It also says that while Scottish TV companies have grown, compared to Bristol, home to natural history programming, and Cardiff, which houses the BBC's long running dramas, "Scotland was not seen to have one important genre where it has a national centre of excellence to act as a focus for commissioners and a magnet for talent."

Several producers are quoted anonymously in the report, which is published today.

One says: "Finding good Scottish executive producers is hard" while another says: "There is a shortage of talent. There are too few outstanding Executive Producers and not enough Series Producers in Scotland. They have not succeeded in growing the next


Another adds: "There are not enough big companies which makes it hard for writers and directors to build a career in Scotland."

One says: "Finding the right people is difficult. We don’t want to bring people up from London, but it is not always easy."

It calls for a "dedicated agency" for the TV and film sector.

"The Scottish Government should designate a single agency, either Creative Scotland or Scottish Enterprise to be a champion for the TV and film sector with a sufficient budget attached to help incentivise production at home, growing digital capabilities and supporting international sales."

It says Creative Scotland, the national arts body, should "develop a strategy for growing and supporting the independent production sector in Scotland, arguably the most commercially successful sector in the creative

The Scottish original production market is worth approximately £190 million, and, since 2009, has grown by 9% per annum.

For the report, consultants Prospero and Ekos interviewed 20 production companies in Scotland and 20 production companies elsewhere in the UK.

It reports conflicting views on the controversial "lift and shift" phenomena, where companies open an office in Scotland to make one or two productions and then move on again.

One producer said: "Lift & Shift was a necessary evil to bring scale, capacity and diversity" but another says "we believe not enough of the Scottish quota is being delivered by genuinely Scottish indies."

Another producer adds: "Lift & Shift has built employment, but the profits go to London."

John McVay, chief executive of Pact, said: “There has been good growth in the Scottish indie sector over recent years but it is slowing and we need to do something now to build on that success.

"That is why we are making these recommendations to all parts of the industry – commissioners, regulators, Government and producers themselves – to help develop a new wave of Scottish production companies and build a sustainable Scottish indie sector”.

Jane Muirhead, director of Pact in Scotland said: “There has long been a debate in Scotland about the impact of ‘Lift and Shift’; the report sets out the different versions of this and the local impact, both positive and negative that this has had."

A Creative Scotland spokesman said: “Over the past six months we have been actively working with members of Pact through the TV Working Group to develop a strategy for growth for the sector and this will be completed before the end of the financial year.

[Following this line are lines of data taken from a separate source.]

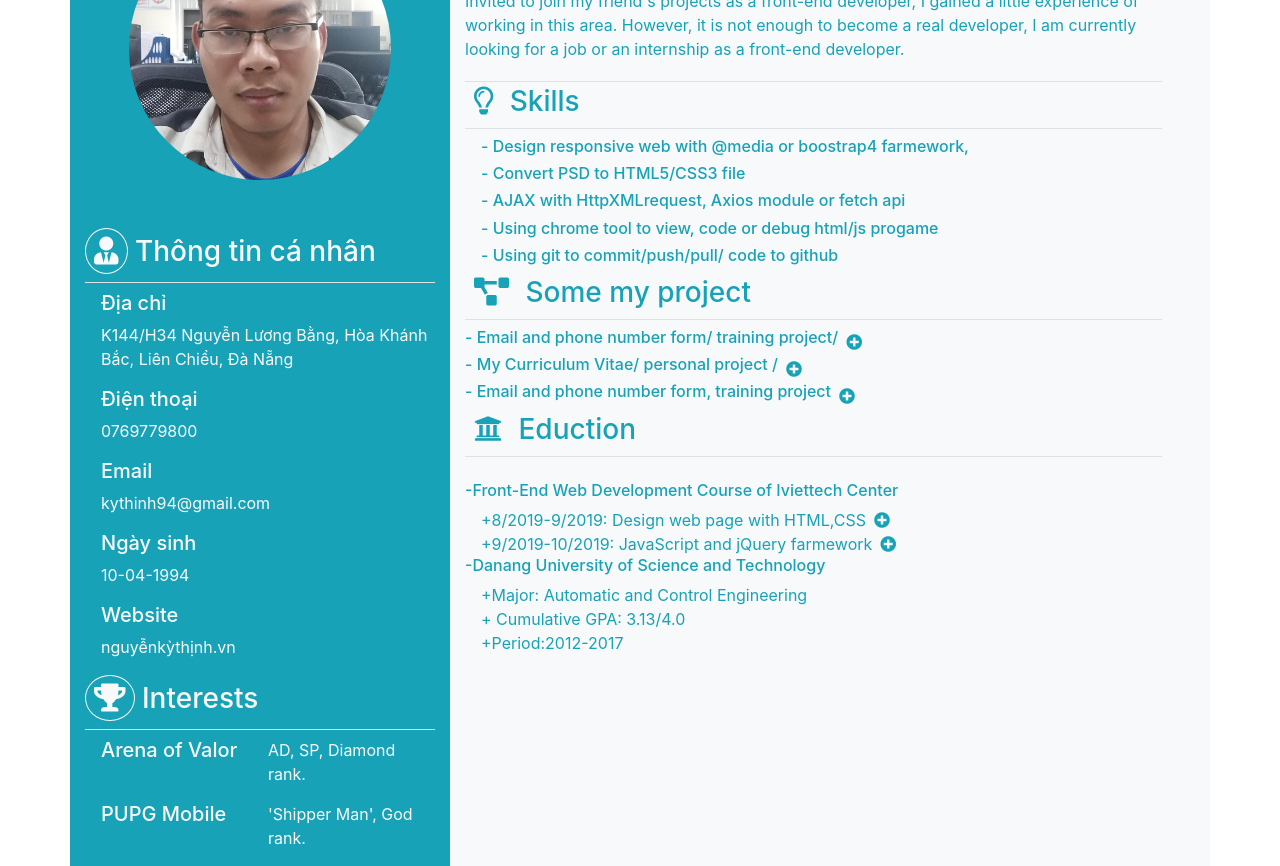
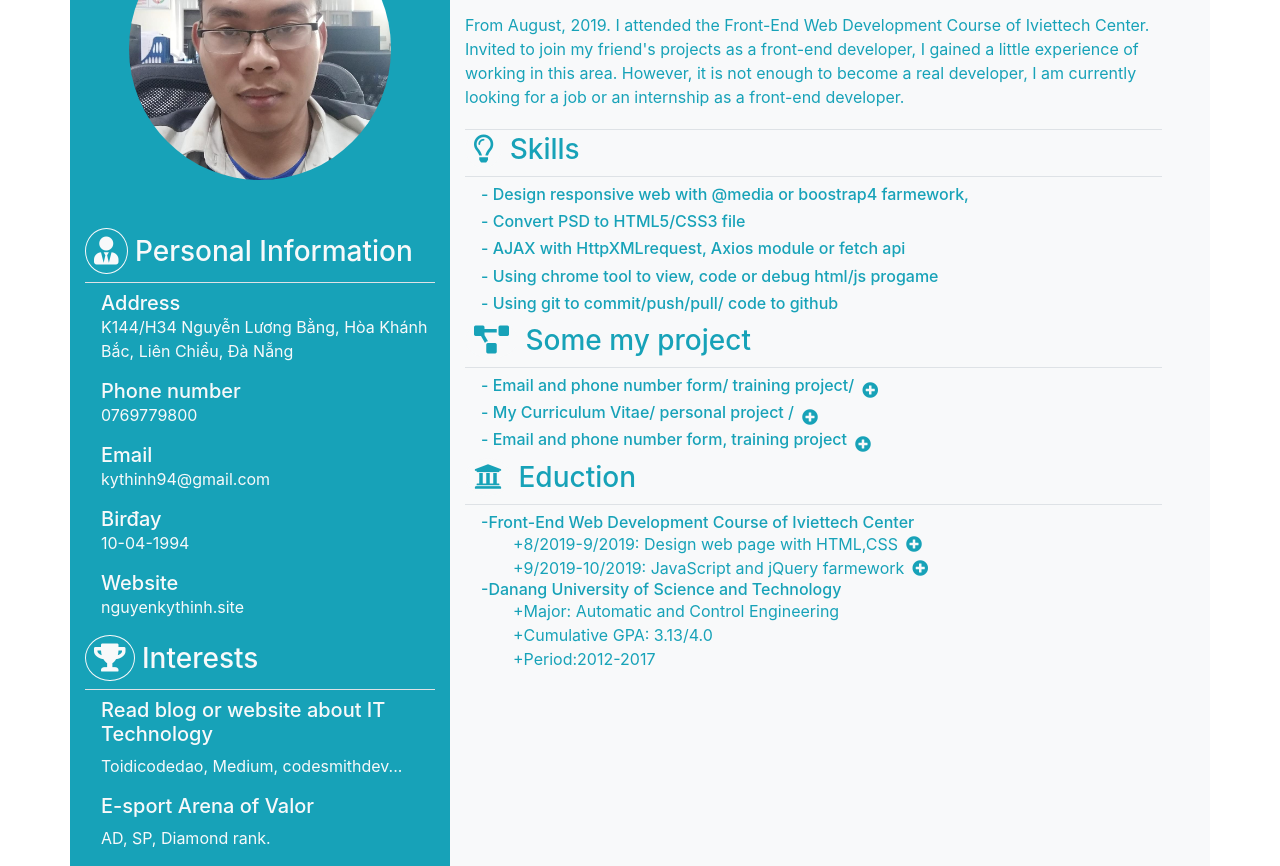
Before and after one commit to NguyenKyThinh94/MyCV, a plain HTML site: page index.html in a window 1280 px wide. Shown: the part 131-997 px from the top of the page. Drawn offline with nearby package versions, Linux system fonts and the light colour scheme.

Commit message:
done layout

```diff
--- a/index.html
+++ b/index.html
@@ -13,6 +13,7 @@
     <link rel="stylesheet" href="https://stackpath.bootstrapcdn.com/bootstrap/4.3.1/css/bootstrap.min.css"
         integrity="sha384-ggOyR0iXCbMQv3Xipma34MD+dH/1fQ784/j6cY/iJTQUOhcWr7x9JvoRxT2MZw1T" crossorigin="anonymous">
     <link rel="stylesheet" href="./style/style.css">
+    <script src="https://unpkg.com/axios/dist/axios.min.js"></script>
     <script src="./js/index.js" defer></script>
 </head>
 
@@ -24,20 +25,20 @@
                     class="w-75 mx-auto my-5 align-self-center rounded-circle">
                 <h3 class="border-bottom pb-2">
                     <i class="fas fa-user-tie d-inline-block border border-light p-2 rounded-circle"></i>
-                    Thông tin cá nhân
+                    Personal Information
                 </h3>
                 <div class="ml-3">
-                    <h5>Địa chỉ</h5>
-                    <p>K144/H34 Nguyễn Lương Bằng, Hòa Khánh Bắc, Liên Chiểu, Đà Nẵng</p>
-                    <h5>Điện thoại</h5>
+                    <h5  class="m-0 p-0">Address</h5>
+                    <p >K144/H34 Nguyễn Lương Bằng, Hòa Khánh Bắc, Liên Chiểu, Đà Nẵng</p>
+                    <h5  class="m-0 p-0">Phone number</h5>
                     <p>0769779800</p>
-                    <h5>Email</h5>
+                    <h5  class="m-0 p-0">Email</h5>
                     <p>kythinh94@gmail.com</p>
-                    <h5>Ngày sinh</h5>
+                    <h5  class="m-0 p-0">Birđay</h5>
                     <p>10-04-1994</p>
-                    <h5>Website</h5>
+                    <h5  class="m-0 p-0">Website</h5>
                     <p>
-                        <a href="nguyễnkỳthịnh.vn" class="text-light">nguyễnkỳthịnh.vn</a> </p>
+                        <a href="nguyenkythinh.site" class="text-light">nguyenkythinh.site</a> </p>
                 </div>
 
 
@@ -46,24 +47,25 @@
                     Interests
                 </h3>
                 <div class="ml-3">
-                    <div class="d-flex">
-                        <h5 class="w-50">Arena of Valor</h5>
-                        <P class="w-50">
+                    <div class="d-block">
+                                <h5 class="">Read blog or website about IT Technology</h5>
+                                <P class="">
+                                    Toidicodedao, Medium, codesmithdev...
+                                </P>
+                     </div>
+                    <div class="d-block">
+                        <h5 class="">E-sport Arena of Valor</h5>
+                        <P class=" ">
                             AD, SP, Diamond rank.
                         </P>
                     </div>
-                    <div class="d-flex">
-                        <h5 class="w-50">PUPG Mobile</h5>
-                        <P class="w-50">
-                            'Shipper Man', God rank.
-                        </P>
-                    </div>
+
                 </div>
 
             </div>
             <div class="col-md-8 bg-light text-info d-flex flex-column pr-5">
                 <div class="border-bottom pb-1">
-                    <h1 class="">
+                    <h1 class="mt-5">
                         Nguyễn Kỳ Thịnh
                     </h1>
                     <p> Frontend Web Developer </p>
@@ -94,18 +96,27 @@
                     <i class="fas fa-project-diagram d-inline-block border border-light py-1 px-2 rounded-circle"></i>
                     Some my project
                 </h3>
-                 <div class="d-flex align-items-center">
+                 <div class="d-flex align-items-center ml-3">
                     <h6 class=""> - Email and phone number form/ training project/ </h6>
                     <i class="fas fa-plus-circle mx-2 d-block cursorCopy" id="addPhoneNumber"></i>
                  </div>
-                 <div class="d-flex align-items-center">
+                 <div id="project1">
+
+                 </div>
+                 <div class="d-flex align-items-center ml-3">
                     <h6 class=""> - My Curriculum Vitae/ personal project /</h6>
                     <i class="fas fa-plus-circle mx-2 d-block cursorCopy" id="addPhoneNumber"></i>
                  </div>
-                 <div class="d-flex align-items-center">
+                 <div id="project2">
+
+                    </div>
+                 <div class="d-flex align-items-center ml-3">
                     <h6 class=""> - Email and phone number form, training project </h6>
                     <i class="fas fa-plus-circle mx-2 d-block cursorCopy" id="addPhoneNumber"></i>
                  </div>
+                 <div id="project3">
+
+                    </div>
 
 
 
@@ -113,24 +124,24 @@
                     <i class="fas fa-university d-inline-block border border-light py-1 px-2 rounded-circle"></i>
                     Eduction
                 </h3>
-                <p>
 
-                      <h6 class="">-Front-End Web Development
+
+                      <h6 class="m-0 p-0 ml-3">-Front-End Web Development
                             Course of Iviettech Center  </h6>
 
-                <div class="d-flex align-items-center ml-3">
+                <div class="d-flex align-items-center ml-5">
                     <p class="m-0 p-0">+8/2019-9/2019: Design web page with HTML,CSS</p>
                     <i class="fas fa-plus-circle mx-2 d-block cursorCopy" id="addPhoneNumber"></i>
                  </div>
-                <div class="d-flex align-items-center ml-3">
+                <div class="d-flex align-items-center ml-5">
                     <p class="m-0 p-0">+9/2019-10/2019: JavaScript and jQuery farmework</p>
                     <i class="fas fa-plus-circle mx-2 d-block cursorCopy" id="addPhoneNumber"></i>
                  </div>
 
-                <h6 class="">-Danang University of Science and Technology </h6>
-                 <p class="m-0 p-0 ml-3">+Major: Automatic and Control Engineering</p>
-                 <p class="m-0 p-0 ml-3">+ Cumulative GPA: 3.13/4.0</p>
-                <p class="m-0 p-0 ml-3">+Period:2012-2017 </p>
+                <h6 class="m-0 p-0 ml-3">-Danang University of Science and Technology </h6>
+                 <p class="m-0 p-0 ml-5">+Major: Automatic and Control Engineering</p>
+                 <p class="m-0 p-0 ml-5">+Cumulative GPA: 3.13/4.0</p>
+                <p class="m-0 p-0 ml-5">+Period:2012-2017 </p>
 
 
 
```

“We welcome the opportunity to work with PACT to ensure its recommendations also feed into the work of a new broader Screen Sector Leadership Group, hosted by Creative Scotland and chaired by John McCormick.

"A meeting will take place on Tuesday 15 December in Glasgow to discuss the formation and membership of this new group.”